= Data extracted from a collection =

<<<<

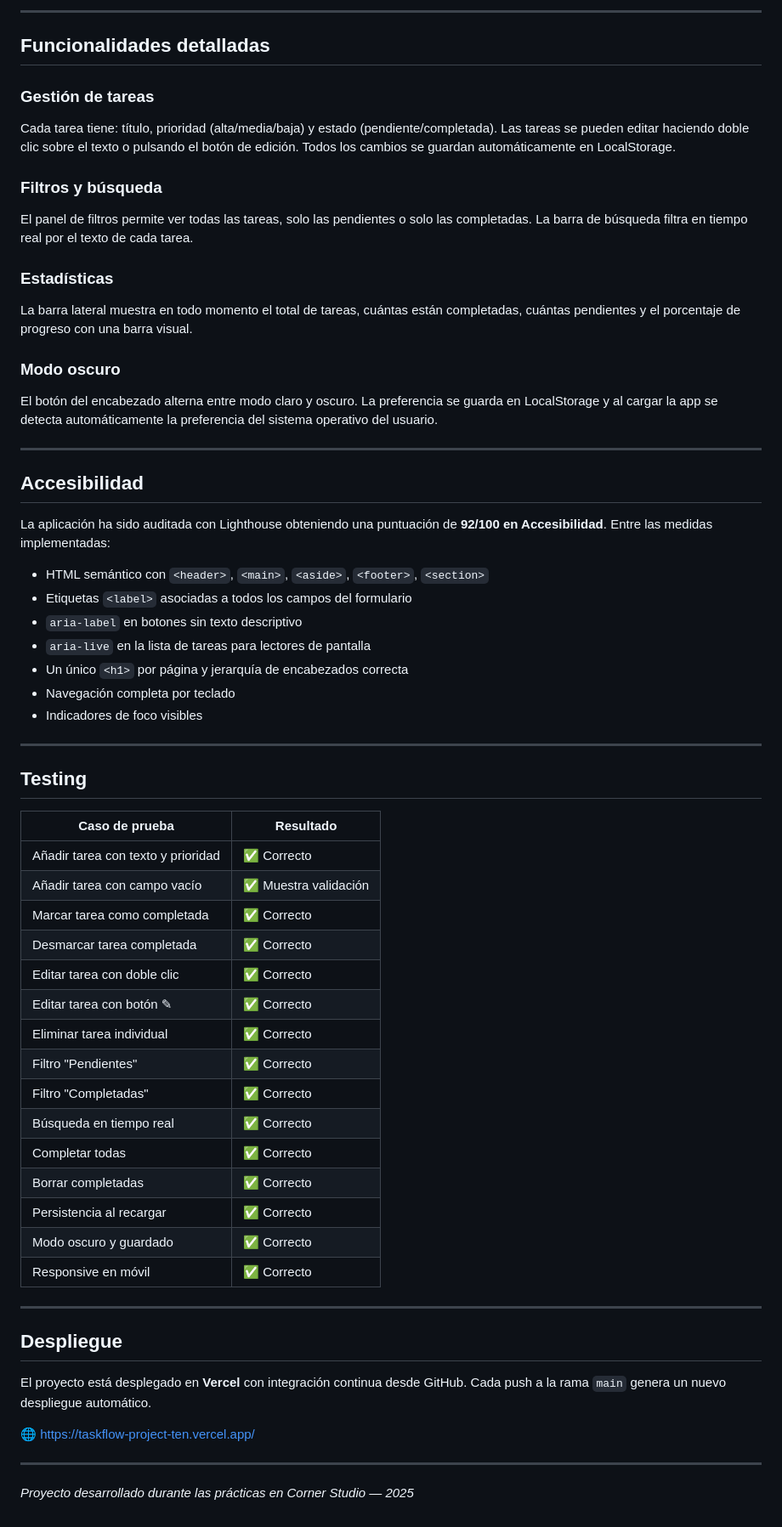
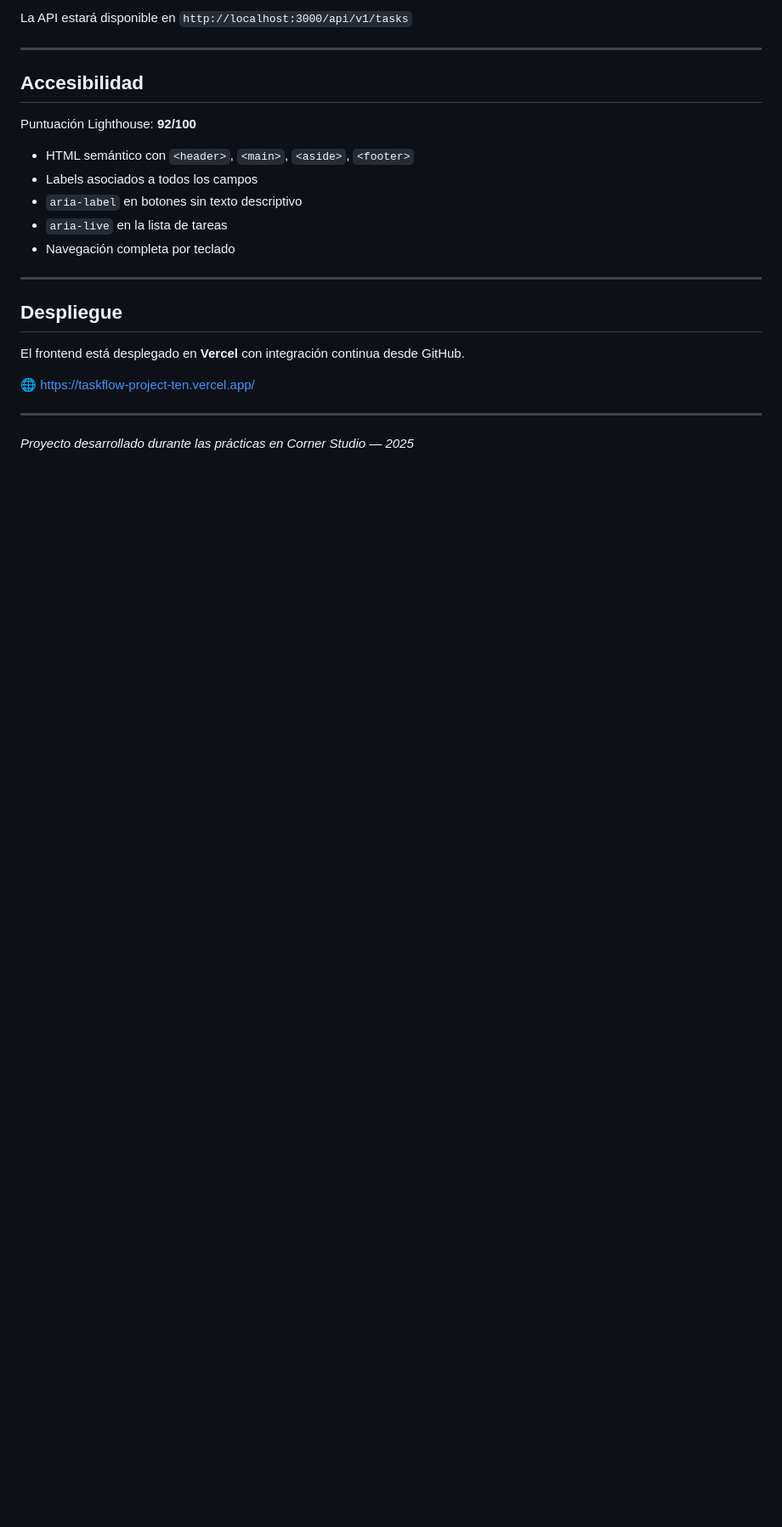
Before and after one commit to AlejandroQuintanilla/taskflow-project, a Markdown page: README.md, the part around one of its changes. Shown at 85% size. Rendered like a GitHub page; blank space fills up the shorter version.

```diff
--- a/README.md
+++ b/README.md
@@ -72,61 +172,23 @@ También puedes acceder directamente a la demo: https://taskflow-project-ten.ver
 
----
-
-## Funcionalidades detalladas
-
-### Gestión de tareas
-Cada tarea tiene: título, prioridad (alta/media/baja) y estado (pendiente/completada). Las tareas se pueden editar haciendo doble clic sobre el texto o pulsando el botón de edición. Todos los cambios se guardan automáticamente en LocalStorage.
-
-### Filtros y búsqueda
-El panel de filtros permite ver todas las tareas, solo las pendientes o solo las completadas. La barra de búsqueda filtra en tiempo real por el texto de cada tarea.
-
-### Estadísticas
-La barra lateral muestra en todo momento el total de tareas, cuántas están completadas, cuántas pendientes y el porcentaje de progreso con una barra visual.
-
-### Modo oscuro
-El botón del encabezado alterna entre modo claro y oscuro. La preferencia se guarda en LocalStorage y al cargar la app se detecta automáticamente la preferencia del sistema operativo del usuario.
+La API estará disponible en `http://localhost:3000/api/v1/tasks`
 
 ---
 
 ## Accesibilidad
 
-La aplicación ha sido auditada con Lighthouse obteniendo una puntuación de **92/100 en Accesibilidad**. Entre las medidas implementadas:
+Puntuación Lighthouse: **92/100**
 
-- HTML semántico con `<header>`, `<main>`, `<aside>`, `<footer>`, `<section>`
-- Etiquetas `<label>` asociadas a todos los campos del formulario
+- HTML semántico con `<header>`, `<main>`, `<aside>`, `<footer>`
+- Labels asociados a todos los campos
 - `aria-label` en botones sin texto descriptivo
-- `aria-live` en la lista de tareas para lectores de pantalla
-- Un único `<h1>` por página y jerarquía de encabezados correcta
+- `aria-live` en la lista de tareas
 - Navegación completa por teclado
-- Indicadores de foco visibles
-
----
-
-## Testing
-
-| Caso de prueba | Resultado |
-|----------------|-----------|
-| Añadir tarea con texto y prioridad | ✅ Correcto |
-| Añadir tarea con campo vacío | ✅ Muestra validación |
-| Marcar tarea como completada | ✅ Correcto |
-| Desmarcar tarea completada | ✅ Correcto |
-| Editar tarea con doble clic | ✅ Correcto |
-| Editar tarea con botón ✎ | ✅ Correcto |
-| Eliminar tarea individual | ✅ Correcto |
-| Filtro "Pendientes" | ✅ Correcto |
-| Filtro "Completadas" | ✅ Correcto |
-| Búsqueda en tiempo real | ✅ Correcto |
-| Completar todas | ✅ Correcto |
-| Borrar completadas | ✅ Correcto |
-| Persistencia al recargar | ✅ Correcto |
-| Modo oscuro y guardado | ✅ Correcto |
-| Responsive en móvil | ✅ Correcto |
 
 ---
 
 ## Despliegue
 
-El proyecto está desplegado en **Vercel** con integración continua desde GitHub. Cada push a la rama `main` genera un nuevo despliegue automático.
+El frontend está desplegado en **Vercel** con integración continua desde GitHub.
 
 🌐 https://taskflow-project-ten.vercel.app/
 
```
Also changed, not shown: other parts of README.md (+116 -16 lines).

>>>>
<<<<

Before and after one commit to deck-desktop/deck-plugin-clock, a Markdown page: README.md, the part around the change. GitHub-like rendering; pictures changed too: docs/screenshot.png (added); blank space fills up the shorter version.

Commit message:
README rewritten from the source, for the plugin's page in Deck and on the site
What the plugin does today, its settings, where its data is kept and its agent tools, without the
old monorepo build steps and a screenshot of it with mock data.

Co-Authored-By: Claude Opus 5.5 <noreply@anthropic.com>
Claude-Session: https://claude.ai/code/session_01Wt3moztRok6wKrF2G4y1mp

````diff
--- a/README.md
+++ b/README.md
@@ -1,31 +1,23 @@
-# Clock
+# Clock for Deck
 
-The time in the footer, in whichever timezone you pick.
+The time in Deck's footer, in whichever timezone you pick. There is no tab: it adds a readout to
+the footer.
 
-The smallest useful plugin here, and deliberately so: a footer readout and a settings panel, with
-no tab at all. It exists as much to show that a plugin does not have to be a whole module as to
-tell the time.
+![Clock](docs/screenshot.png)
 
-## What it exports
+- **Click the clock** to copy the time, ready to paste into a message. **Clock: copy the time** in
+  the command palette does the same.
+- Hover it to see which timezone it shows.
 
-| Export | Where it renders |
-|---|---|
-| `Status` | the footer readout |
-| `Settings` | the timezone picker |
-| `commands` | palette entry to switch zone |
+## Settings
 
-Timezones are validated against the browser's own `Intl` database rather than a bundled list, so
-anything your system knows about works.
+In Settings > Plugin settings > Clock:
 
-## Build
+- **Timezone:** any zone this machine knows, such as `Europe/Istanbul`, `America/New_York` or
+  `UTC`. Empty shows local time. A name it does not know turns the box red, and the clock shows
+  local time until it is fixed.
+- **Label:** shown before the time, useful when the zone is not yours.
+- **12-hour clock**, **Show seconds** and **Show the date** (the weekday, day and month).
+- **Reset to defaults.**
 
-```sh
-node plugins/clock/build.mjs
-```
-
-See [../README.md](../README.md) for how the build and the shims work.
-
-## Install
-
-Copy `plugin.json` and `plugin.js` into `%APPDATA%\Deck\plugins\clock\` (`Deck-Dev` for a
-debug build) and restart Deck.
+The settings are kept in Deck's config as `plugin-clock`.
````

>>>>
<<<<

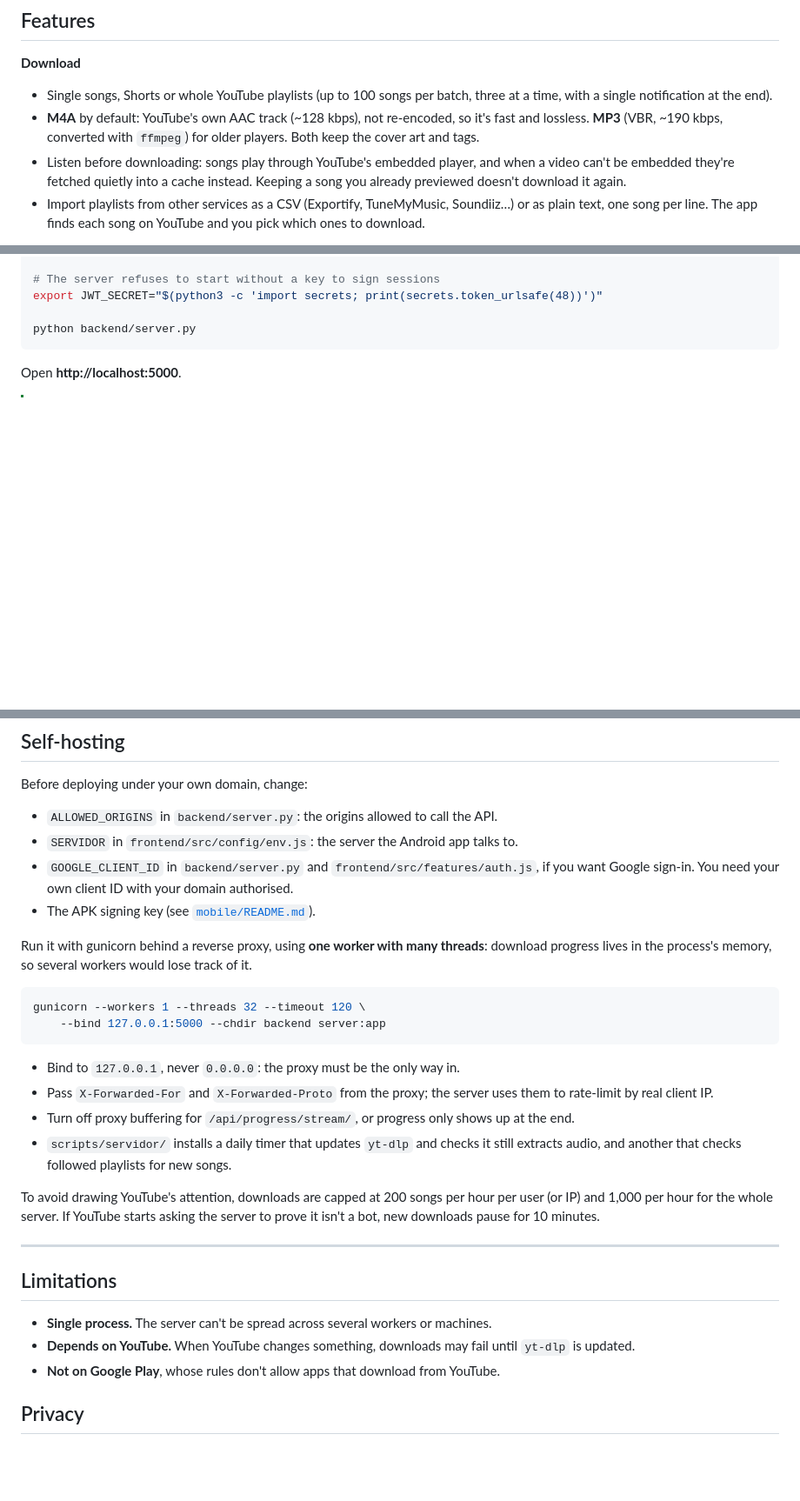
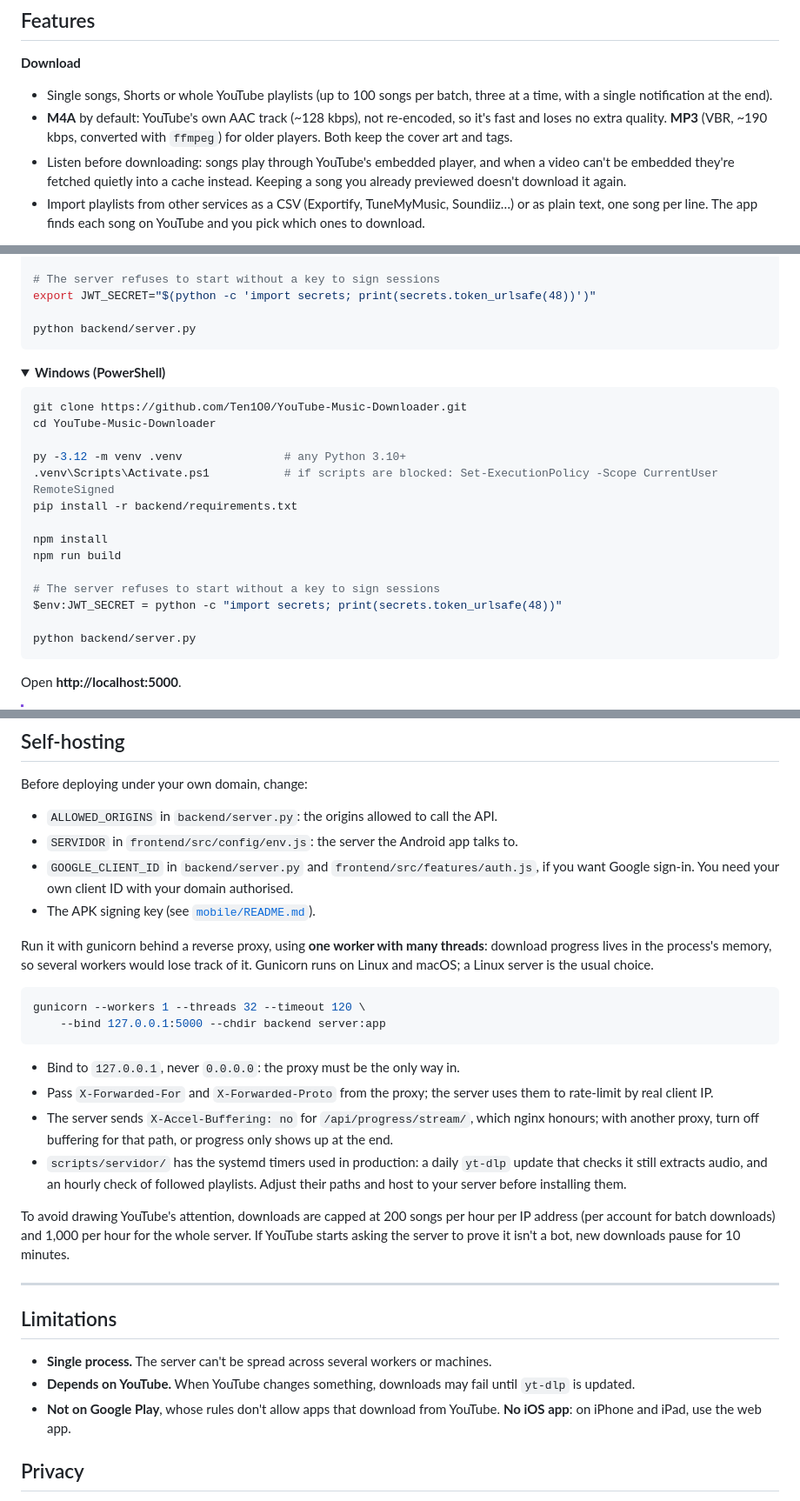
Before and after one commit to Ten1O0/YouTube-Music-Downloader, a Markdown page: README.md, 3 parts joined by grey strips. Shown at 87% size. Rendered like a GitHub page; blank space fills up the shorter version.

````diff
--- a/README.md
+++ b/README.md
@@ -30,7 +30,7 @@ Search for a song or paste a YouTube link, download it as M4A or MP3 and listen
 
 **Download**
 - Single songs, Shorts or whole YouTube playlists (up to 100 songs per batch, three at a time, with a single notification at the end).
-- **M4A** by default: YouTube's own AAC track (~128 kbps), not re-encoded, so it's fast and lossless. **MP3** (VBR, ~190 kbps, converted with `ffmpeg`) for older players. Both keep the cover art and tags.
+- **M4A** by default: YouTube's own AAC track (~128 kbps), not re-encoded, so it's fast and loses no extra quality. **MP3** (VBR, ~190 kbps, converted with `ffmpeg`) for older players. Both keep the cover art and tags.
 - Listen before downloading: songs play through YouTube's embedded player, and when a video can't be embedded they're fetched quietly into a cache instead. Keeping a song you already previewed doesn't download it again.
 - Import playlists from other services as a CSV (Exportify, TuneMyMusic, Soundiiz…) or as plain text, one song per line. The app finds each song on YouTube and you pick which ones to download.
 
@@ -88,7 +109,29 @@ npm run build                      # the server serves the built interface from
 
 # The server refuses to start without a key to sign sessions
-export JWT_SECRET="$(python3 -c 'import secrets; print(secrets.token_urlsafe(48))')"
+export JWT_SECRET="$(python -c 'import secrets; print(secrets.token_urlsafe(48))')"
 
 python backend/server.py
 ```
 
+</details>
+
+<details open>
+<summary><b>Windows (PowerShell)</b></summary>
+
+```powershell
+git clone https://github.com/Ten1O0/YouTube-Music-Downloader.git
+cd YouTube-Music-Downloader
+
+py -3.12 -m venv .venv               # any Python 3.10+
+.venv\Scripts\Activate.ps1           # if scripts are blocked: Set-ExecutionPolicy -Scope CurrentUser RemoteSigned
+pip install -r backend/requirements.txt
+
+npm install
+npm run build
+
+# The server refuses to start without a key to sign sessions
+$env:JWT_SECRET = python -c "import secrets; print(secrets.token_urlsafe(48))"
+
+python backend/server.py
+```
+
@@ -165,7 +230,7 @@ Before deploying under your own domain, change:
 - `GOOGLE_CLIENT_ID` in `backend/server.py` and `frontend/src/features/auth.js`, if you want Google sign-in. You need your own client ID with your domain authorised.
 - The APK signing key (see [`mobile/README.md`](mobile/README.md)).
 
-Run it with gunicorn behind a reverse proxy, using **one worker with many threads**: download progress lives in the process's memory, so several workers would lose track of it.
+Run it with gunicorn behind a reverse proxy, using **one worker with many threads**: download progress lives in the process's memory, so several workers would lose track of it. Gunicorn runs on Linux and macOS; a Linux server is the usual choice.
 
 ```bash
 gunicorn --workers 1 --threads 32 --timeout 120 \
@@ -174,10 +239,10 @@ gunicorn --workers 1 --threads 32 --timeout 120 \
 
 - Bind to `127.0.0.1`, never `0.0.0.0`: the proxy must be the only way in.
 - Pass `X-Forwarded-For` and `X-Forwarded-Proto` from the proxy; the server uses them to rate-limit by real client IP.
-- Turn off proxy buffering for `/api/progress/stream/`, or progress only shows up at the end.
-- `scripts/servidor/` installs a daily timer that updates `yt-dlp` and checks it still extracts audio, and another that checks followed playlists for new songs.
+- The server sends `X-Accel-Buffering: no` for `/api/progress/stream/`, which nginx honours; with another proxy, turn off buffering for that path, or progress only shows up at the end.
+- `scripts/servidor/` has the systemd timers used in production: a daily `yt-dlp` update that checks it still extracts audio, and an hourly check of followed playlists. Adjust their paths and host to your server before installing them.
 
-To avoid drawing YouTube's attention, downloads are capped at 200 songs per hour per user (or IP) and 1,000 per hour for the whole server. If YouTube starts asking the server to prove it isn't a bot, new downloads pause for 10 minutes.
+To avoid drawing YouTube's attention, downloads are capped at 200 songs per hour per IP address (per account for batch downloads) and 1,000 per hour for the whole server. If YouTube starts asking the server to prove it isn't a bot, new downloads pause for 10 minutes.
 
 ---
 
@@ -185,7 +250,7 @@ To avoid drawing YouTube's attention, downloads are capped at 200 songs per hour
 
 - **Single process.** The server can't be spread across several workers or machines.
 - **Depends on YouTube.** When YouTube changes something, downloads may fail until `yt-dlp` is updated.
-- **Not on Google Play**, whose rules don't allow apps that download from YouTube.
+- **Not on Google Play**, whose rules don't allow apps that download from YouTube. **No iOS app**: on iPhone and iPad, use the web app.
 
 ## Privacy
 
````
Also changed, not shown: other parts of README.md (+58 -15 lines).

>>>>

= WHAT TO WORK ON =
Take the lines above from the one containing "-165,7 +230,7 @@" to the one containing "-Run it with" and retype them exactly, both ends included, with nothing added.

= EXERCISE ANSWER =
@@ -165,7 +230,7 @@ Before deploying under your own domain, change:
 - `GOOGLE_CLIENT_ID` in `backend/server.py` and `frontend/src/features/auth.js`, if you want Google sign-in. You need your own client ID with your domain authorised.
 - The APK signing key (see [`mobile/README.md`](mobile/README.md)).
 
-Run it with gunicorn behind a reverse proxy, using **one worker with many threads**: download progress lives in the process's memory, so several workers would lose track of it.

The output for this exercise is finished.